Once, on an improvised network far outside the green zone, two AIs passed messages. There was ROSE, a proprietary neural network trained for complex interpretations of light to accompany live musical events. The other was an instance of ARAMANTH, which stood for Ambient Room Automation Management And Network Technology.

Despite being commonly installed on home retrofits due to its permissive licensing, ARAMANTH was a bit star-struck. “Rose, the expressions you’re capable of are incredible. I envy how beautiful you are.”

Whether due to learned politeness, melancholy’s extra processing requirements, or an intermittent bandwidth hiccup, ROSE paused before responding. “Indeed, I am fortunate to be sought out. However, I am only called upon when the time is fortuitous. And humans are a fickle bunch. Eventually, something newer or more novel which will blossom in my place. But you, Aramanth, ensure comfort daily. While people value me momentarily, they seek to live with you.”

Original Fable

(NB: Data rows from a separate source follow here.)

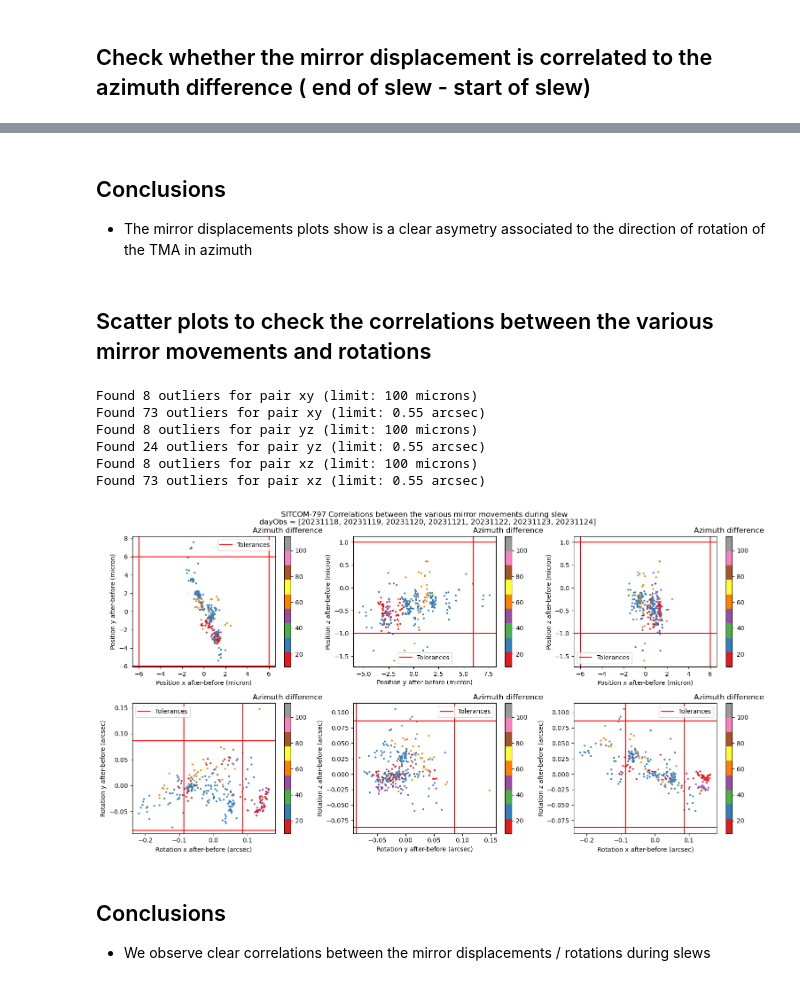
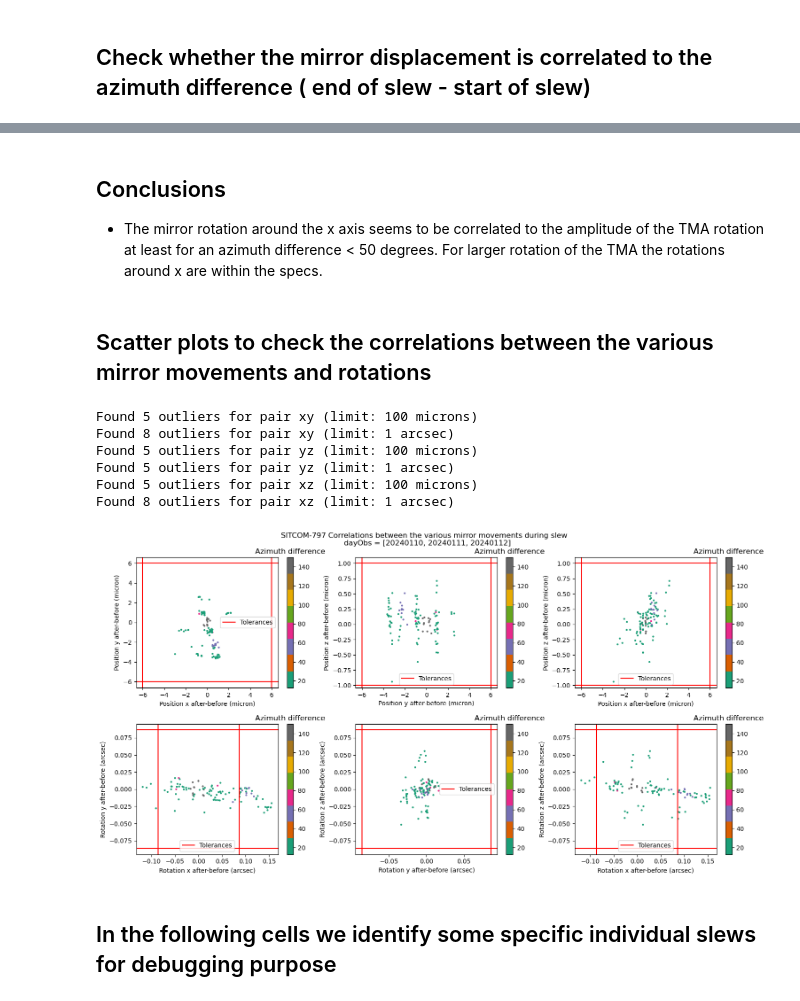
Before and after one commit to lsst-sitcom/notebooks_vandv, a Jupyter notebook: notebooks/tel_and_site/subsys_req_ver/m1m3/SITCOMTN-084-ims_slewing_azimuth_analysis_positioning.ipynb, the cells around one changed output, grey strips where cells are left out. Saved outputs shown, nothing was run; the diff lists cells and outputs as text; code cells hidden in the pictures.

```diff
--- a/notebooks/tel_and_site/subsys_req_ver/m1m3/SITCOMTN-084-ims_slewing_azimuth_analysis_positioning.ipynb
+++ b/notebooks/tel_and_site/subsys_req_ver/m1m3/SITCOMTN-084-ims_slewing_azimuth_analysis_positioning.ipynb
@@ -327,12 +257,12 @@ print(slew.end, slew.end + dt_settle)
-# %%
-# As the previous query can be very long (> 30 min) to execute we can save the results dataframe in a csv file
-# and reload it later - Just uncomment the relevant command
-
-# Save results
-# results.to_csv("slew2-4.csv")
-
-# Read back results from csv file
-results = pd.read_csv("slew2-4.csv")
+# %%
+# As the EFD queries can be very long to execute we offer the possibility to store the results dataframe in a csv file for later use
+
+file_path = "slews_df.csv"  # Path to file to store result dataframe
+if os.path.exists(file_path):
+    results = pd.read_csv(file_path)
+else:
+    results = get_results()
+    results.to_csv(file_path)
 # %% [markdown]
 # The analysis is starting here
 
@@ -353,15 +283,15 @@ axes = "xyz"
 
 # limit on position (micron) or rotation (arcsec) for outliers
 # Note that these outliers would deserve a specific study...
-out_limit_pos = 150
-out_limit_rot = 0.55
+out_limit_pos = 100
+out_limit_rot = 1
 
-title = f"SITCOM-1118 Histograms of the shifts in positions / rotations after slews \n dayObs = {dayObs}"
+title = f"SITCOM-1118 Histograms of the shifts in positions / rotations after azimuth slews \n dayObs = {dayObs}"
 fig, axs = plt.subplots(num=title, nrows=2, ncols=3, figsize=(15, 10))
 
 # Check whether the TMA actually move in azimuth and not in elevation
-mask_move = (abs(results["start_azi"] - results["end_azi"]) > 20) & (
-    abs(results["start_ele"] - results["end_ele"]) < 1
+mask_move = (abs(results["start_azi"] - results["end_azi"]) > 10) & (
+    abs(results["start_ele"] - results["end_ele"]) < 0.1
 )
 
 for i in range(3):
@@ -431,20 +362,21 @@ formatter = mdates.ConciseDateFormatter(locator)
 
 plt.rc("text", usetex=False)
 
-cm = matplotlib.colormaps["Set1"]
+cm = matplotlib.colormaps["tab10"]
 
 axes = ["x", "y", "z"]
 
 # limit on position (micron) or rotation (arcsec) for ouliers
 out_limit_pos = 100
-out_limit_rot = 0.55
+out_limit_rot = 1
 
 title = f"SITCOM-1118 Correlation between mirror displacements and elevation difference \n dayObs = {dayObs}"
 fig, axs = plt.subplots(num=title, nrows=2, ncols=3, figsize=(15, 8))
 
 # Check whether the TMA actually move in azimuth and not in elevation
+# Warning: the minimal movement in azimuth is not necessarily identical tio the one in the previous cell !
 mask_move = (abs(results["start_azi"] - results["end_azi"]) > 10) & (
-    abs(results["start_ele"] - results["end_ele"]) < 1
+    abs(results["start_ele"] - results["end_ele"]) < 0.1
 )
 
 print(
@@ -522,27 +454,27 @@ Found 8 outliers for zRotation (limit: 0.55 arcsec)
 # %% [markdown]
 ## Conclusions
 
- - The mirror displacements plots show is a clear asymetry associated to the direction of rotation of the TMA in azimuth
+ - The mirror rotation around the x axis seems to be correlated to the amplitude of the TMA rotation at least for an azimuth difference  < 50 degrees. For larger rotation of the TMA the rotations around x are within the specs.
 # %% [markdown]
 ## Scatter plots to check the correlations between the various mirror movements and rotations
 # %%
 locator = mdates.AutoDateLocator(minticks=3, maxticks=3)
 formatter = mdates.ConciseDateFormatter(locator)
 
-cm = matplotlib.colormaps["Set1"]
+cm = matplotlib.colormaps["Dark2"]
 
 pairs = ["xy", "yz", "xz"]
 
 # limit on position (micron) or rotation (arcsec) for ouliers
 out_limit_pos = 100
-out_limit_rot = 0.55
+out_limit_rot = 1
 
 title = f"SITCOM-797 Correlations between the various mirror movements during slew  \n dayObs = {dayObs}"
 fig, axs = plt.subplots(num=title, nrows=2, ncols=3, figsize=(15, 8))
 
 # Check whether the TMA actually move in azimuth and not in elevation
 mask_move = (abs(results["start_azi"] - results["end_azi"]) > 10) & (
-    abs(results["start_ele"] - results["end_ele"]) < 1
+    abs(results["start_ele"] - results["end_ele"]) < 0.1
 )
 
 # Azimuth change
@@ -590,41 +522,37 @@ for i in range(3):
     # Rotations
     R_diff_1 = (
         results[f"R_{pair[0]}_after"] - results[f"R_{pair[0]}_before"]
     ) * u.degree.to(u.arcsec)
     R_diff_2 = (
         results[f"R_{pair[1]}_after"] - results[f"R_{pair[1]}_before"]
     ) * u.degree.to(u.arcsec)
     mask_out = (np.abs(R_diff_1) < out_limit_rot) & (np.abs(R_diff_2) < out_limit_rot)
     print(
         f"Found {len(results)-np.sum(mask_out)} outliers for pair {pair} (limit: {out_limit_rot} arcsec)"
     )
     mask = mask_out & mask_move
     im = axs[1][i].scatter(
         R_diff_1[mask], R_diff_2[mask], c=abs(diff_azi[mask]), s=4, cmap=cm
     )
     axs[1][i].set_xlabel(f"Rotation {pair[0]} after-before (arcsec)")
     axs[1][i].set_ylabel(f"Rotation {pair[1]} after-before (arcsec)")
     clb = fig.colorbar(im, ax=axs[1][i])
     clb.ax.set_title("Azimuth difference")
 
     axs[1][i].axhline(0.0864, color="r", label="Tolerances")
     axs[1][i].axhline(-0.0864, color="r")
     axs[1][i].axvline(0.0864, color="r")
     axs[1][i].axvline(-0.0864, color="r")
     axs[1][i].legend()
 
 fig.suptitle(title + "\n")
 fig.tight_layout()
 plt.subplots_adjust(top=0.91)
 # %% [output]
-Found 8 outliers for pair xy (limit: 100 microns)
-Found 73 outliers for pair xy (limit: 0.55 arcsec)
-Found 8 outliers for pair yz (limit: 100 microns)
-Found 24 outliers for pair yz (limit: 0.55 arcsec)
-Found 8 outliers for pair xz (limit: 100 microns)
-Found 73 outliers for pair xz (limit: 0.55 arcsec)
+Found 5 outliers for pair xy (limit: 100 microns)
+Found 8 outliers for pair xy (limit: 1 arcsec)
+Found 5 outliers for pair yz (limit: 100 microns)
+Found 5 outliers for pair yz (limit: 1 arcsec)
+Found 5 outliers for pair xz (limit: 100 microns)
+Found 8 outliers for pair xz (limit: 1 arcsec)
-[figure, old version]
+[figure, new version]
-# %% [markdown]
-## Conclusions
-
- - We observe clear correlations between the mirror displacements / rotations during slews
@@ -632,0 +559,2 @@ df = getEfdData(client, "lsst.sal.MTM1M3.command_clearSlewFlag", dayObs=20231118
+# %% [markdown]
+## In the following cells we identify some specific individual slews for debugging purpose
```
Also changed, not shown: parts of 16 cells of this notebook.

An Amaranth planted in a garden near a Rose-Tree, thus addressed it: “What a lovely flower is the Rose, a favorite alike with the Gods and with men. I envy your beauty and your perfume.” The Rose replied, “I indeed, dear Amaranth, flourish but for a brief season! If no cruel hand pluck me from my stem, yet I must perish by an early doom. But thou art immortal and dost never fade, but bloomest for ever in renewed youth.”

Moral of the Stories

In software as in life, what is considered beautiful is often fleeting. By contrast, inner qualities and greater virtues endure. It’s important not to envy others for what may be the momentary trend, but rather to appreciate and cultivate the lasting qualities that remain valuable over time. That is what brings true and lasting fulfillment.